The School of Science & Engineering is hosting a seminar series for the fall and spring semester. Seminars are scheduled on Fridays from noon to 1:00 pm in room 205. Below is a list of seminar talk announcements with the associated times and dates for the presentation.
This talk will discuss how the features of cloud computing can be combined with machine-generated big data to provide companies, government organizations, and academia with a vast array of cyber security insights to protect your valuable assets, including features not often exploited. Using a multitude of sensor points and advanced analytic engines, cyber defense can be strengthened and insider threat awareness can be expanded-all while improving daily infrastructure knowledge and understanding.
With a dramatic increase in cyber threads over the last decade, government and industry alike have recognized the pressing need to combat cyber attacks on networks and systems threatening disruption of critical operations and exposure of private information. Educational institutions play an important role in 1) researching technology that improve resiliency of network and systems and 2) growing a workforce that understands cyber security challenges and can study and combat cyber attacks. The UWF Cyber Security Battle Lab is a designated space in the School of Science & Engineering designed for collaborative, inter-disciplinary learning and research. The lab is facilitated with state-of-the art network and computing equipment to conduct a range of different experiments on systems and networks in a controlled and isolated environment. It allows faculty to simulate different real-world system configurations and expose students to various experimental settings for hands-on experience in cyber security. This talk describes the lab's infrastructure and the new software tools and tutorials that have been built to study and monitor cyber attacks along with appropriate defense strategies. Results from a number of experiments conducted in the new lab will be presented. The talk concludes with future directions for the Battle Lab space in the broader context of the UWF Cyber Security initiative.
Information discovery has been transformed by the web, and the impact on how information is gathered, published, and delivered has been profound. Web search is one form of discovery, and is preferred when a user has a specific objective. It is less effective when the user intent is weak, typically the case when visiting a website in the browse mode. Examples include news recommendation, product recommendation, movie recommendation, and many more. Algorithmically matching items to users to maximize user satisfaction is essential to scale such large scale systems. Furthermore, these systems are dynamic with both user preferences and item inventory changing over time, hence the matching algorithms must adapt automatically. But feedback to directly measure and optimize customer satisfaction on an ongoing basis is hard to obtain. A practical approach that is often pursued is to optimize readily available proxies like click-through rates, time spent post-click, purchase rates, and so on. Such optimization can be performed by using large scale machine learning and statistical models.
In this talk, I will describe the art of constructing proxies that are typically used by large consumer centric web companies, and the the science of optimizing such proxies through machine learning and statistical methods. The talk would illustrate concepts through real-world applications I have deployed at both Yahoo! and LinkedIn. Other than machine learning and statistics, I will also discuss some of the engineering and business challenges.
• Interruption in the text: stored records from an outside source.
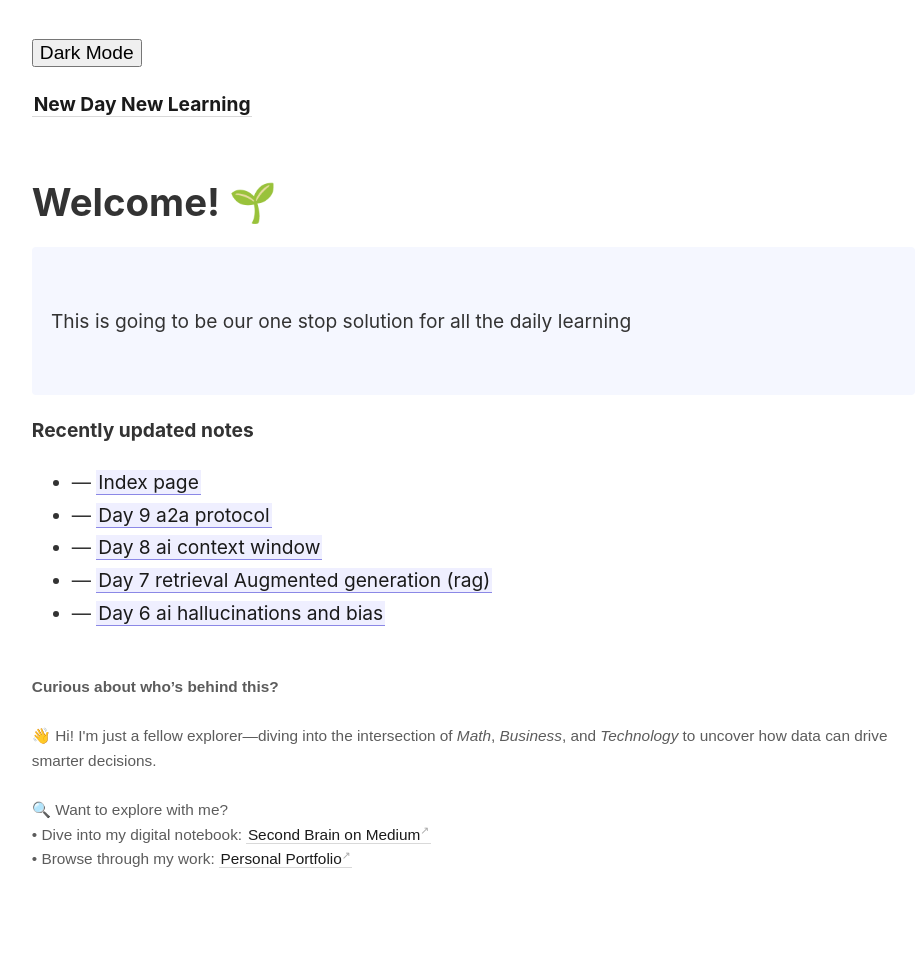
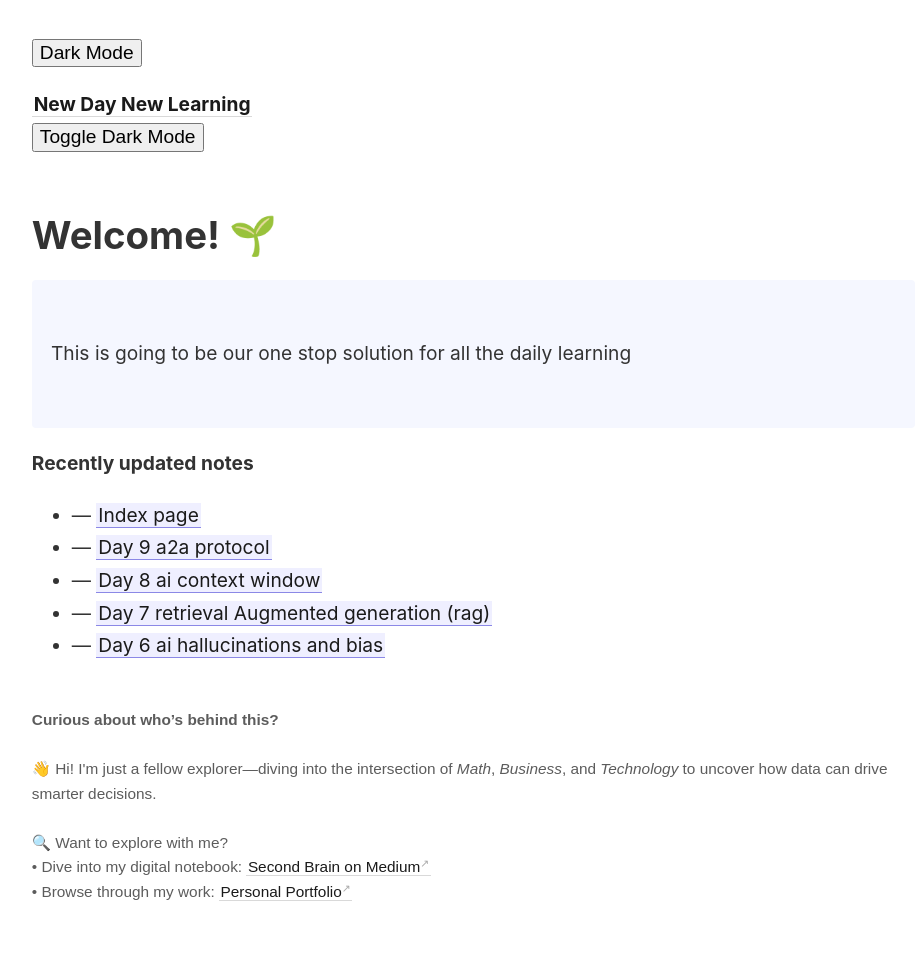
Before and after one commit to Ravikumar10593-hub/New-day-New-Learning, a Jekyll site: the page built from _pages/index.md, in a window 1280 px wide. Shown: the whole page, without its empty margins (45-963 px from the left). Built offline with Jekyll 4.4.1, drawn with Linux system fonts in a browser that asks for light colours; before the commit the page ends 939 px from its top, so only the background shows below that.

Commit message:
""adding dark"

```diff
--- a/_layouts/default.html
+++ b/_layouts/default.html
@@ -1,8 +1,12 @@
 <!DOCTYPE html>
-<html lang="en">
+<html lang="en" data-theme="light"> <!-- Add the data-theme attribute here -->
   {% include head.html %}
   <body>
-    <nav>{% include nav.html %}</nav>
+    <nav>
+      {% include nav.html %}
+      <!-- Add the dark mode toggle button here -->
+      <button id="theme-toggle">Toggle Dark Mode</button>
+    </nav>
     <div class="wrapper">
       <main>{{ content }}</main>
       <footer>{% include footer.html %}</footer>
```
"Knowledge Representation" is traditionally seen within the Computer Science community as a means of expressing knowledge that is suitable for machine processing. In this talk we view knowledge representation as a mediating representation between humans, without an aim for formality. We will show through real-world examples how concept maps as a knowledge representation tool can be used by people of all ages and cultures from pre-schoolers to scientists, and how it is a powerful learning and knowledge sharing tool for all domains of knowledge.
Many human-machine tasks could benefit from bidirectional interaction between the system and the operator. The application space drives the process of solution design. For a given environment, the process may include cognitive task analysis, concept mapping and system modeling to identify interaction bottlenecks between the human machine team before ever attempting to implement a solution. This provides an opportunity to investigate the solution space before committing assets to hardware. This guides the creation of a physical embodiment to address the systemic bottlenecks. The final step requires validation of the solution through demonstration of changes in cognitive effort. We will discuss this multistep process in the context of recent projects.
Electric motors look like black boxes with wires and a shaft. They obey to physics laws, particularly Maxwell's laws. Mainly two factors make their design evolve: the new material (permanent magnets, insulation) and the capability to use efficient models. More and more often, motors are designed for a specific application, including the integration in the global system. On the other hand, a motor is in fact an electric drive, including transmission, power and control electronic. If a fine design requests experience and specific knowledge, efficient tools exist in order to make the best pre-choices in a systemic approach. First, it is important to understand that a motor is a torque generator; this torque, in relation with the motor type, defines the motor size. Second, Scaling Laws are a simple methodology which allows understanding better the properties and the limits of specific motors. They also offer the possibility to compare the motor types and the structures, such as internal and external rotor.
Application to electric vehicles implies specific constraints such as mass, volume, reliability, thermal aspects, etc. Generally, a classical vehicle (gas) has 40 to 80 electric motors and activators: weepers, starter, battery generator, air conditioning, fan, door closing, etc. For an electric car one or two power electric motors are added and offer more flexibility and control possibilities. Design criteria are presented according to the applications.